Vicky CD 0212 (Released 1989)

Mono 60:06 min.

Sweet sweet spirit/ I John/ Rock my soul (bossom of abraham)
Lead me, guide me
Sweet sweet spirit
Nearer my God to thee
Lighthouse
George Klein intervieuw
Funny how time slips away
Proud mary
Always on my mind
Lighthouse/ I John/ I need your lovin'
It's my time to praise the Lord
Time has made a change in me
Elvis talks to the film director
(Recorded during rehearsals March 30, 31/April 1972)

More of the rare mono camera sync reel to reel tapes that were used during the filming of the "Elvis On Tour" documentary during the spring of 1972 at RCA's Studio A and C in Hollywood, California, at a hotel conference room in San Antoniio, Texas on April 18, and possibly an unknown location somewhere in the USA.

Vicky calls this the "Elvis Gospel Special." It features great Presley gospel performances, with J. D. Sumner and the Stamps Quartet, plus three "secular" songs.

As with the other two volumes in this series most of the material contained in this CD is not in proper chronological order.
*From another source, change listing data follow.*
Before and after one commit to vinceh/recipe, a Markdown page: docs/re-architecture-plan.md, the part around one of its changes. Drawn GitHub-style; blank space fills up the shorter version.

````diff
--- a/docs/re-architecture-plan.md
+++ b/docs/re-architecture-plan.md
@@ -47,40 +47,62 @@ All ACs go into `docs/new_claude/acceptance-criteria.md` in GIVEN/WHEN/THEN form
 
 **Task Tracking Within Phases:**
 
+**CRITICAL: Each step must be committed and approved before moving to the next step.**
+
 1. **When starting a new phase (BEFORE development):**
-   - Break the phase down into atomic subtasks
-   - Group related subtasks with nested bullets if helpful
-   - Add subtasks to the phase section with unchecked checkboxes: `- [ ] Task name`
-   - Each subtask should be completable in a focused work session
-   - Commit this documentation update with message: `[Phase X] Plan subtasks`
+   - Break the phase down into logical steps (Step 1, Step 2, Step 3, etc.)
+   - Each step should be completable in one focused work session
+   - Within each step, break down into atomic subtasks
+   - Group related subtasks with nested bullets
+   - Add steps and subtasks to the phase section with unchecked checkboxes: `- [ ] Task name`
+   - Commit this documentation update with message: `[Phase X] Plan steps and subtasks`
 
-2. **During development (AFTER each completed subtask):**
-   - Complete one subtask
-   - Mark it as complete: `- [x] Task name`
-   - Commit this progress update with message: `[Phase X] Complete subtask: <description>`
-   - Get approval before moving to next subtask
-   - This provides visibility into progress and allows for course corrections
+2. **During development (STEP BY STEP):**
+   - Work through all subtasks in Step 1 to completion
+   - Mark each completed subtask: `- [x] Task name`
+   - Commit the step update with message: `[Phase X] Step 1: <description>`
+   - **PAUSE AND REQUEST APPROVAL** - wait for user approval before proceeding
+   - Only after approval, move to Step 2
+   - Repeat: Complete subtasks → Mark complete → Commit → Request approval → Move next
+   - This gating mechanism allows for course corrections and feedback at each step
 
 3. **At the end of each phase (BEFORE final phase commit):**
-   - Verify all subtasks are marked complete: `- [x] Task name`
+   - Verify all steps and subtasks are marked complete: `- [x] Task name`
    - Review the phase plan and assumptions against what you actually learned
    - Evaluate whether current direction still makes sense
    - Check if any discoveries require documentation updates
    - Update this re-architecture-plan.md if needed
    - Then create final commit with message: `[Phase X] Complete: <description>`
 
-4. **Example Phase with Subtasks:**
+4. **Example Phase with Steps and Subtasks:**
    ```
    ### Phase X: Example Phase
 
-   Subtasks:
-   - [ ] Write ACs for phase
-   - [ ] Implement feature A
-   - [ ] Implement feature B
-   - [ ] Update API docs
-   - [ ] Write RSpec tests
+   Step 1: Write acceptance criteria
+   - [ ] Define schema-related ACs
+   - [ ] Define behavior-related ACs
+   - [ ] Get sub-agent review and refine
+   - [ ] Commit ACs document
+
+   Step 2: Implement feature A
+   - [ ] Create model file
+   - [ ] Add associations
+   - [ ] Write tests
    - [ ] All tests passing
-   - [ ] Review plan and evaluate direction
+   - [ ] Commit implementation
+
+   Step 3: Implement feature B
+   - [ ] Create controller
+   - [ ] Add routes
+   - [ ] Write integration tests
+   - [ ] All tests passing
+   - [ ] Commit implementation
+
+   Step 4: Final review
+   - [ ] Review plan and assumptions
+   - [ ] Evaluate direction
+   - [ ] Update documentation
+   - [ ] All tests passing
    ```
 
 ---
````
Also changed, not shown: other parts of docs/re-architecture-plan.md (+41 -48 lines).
Vicky's source material, as well as the similar MGM studio session master tapes, were edited and reassembled out of order for unknown reasons.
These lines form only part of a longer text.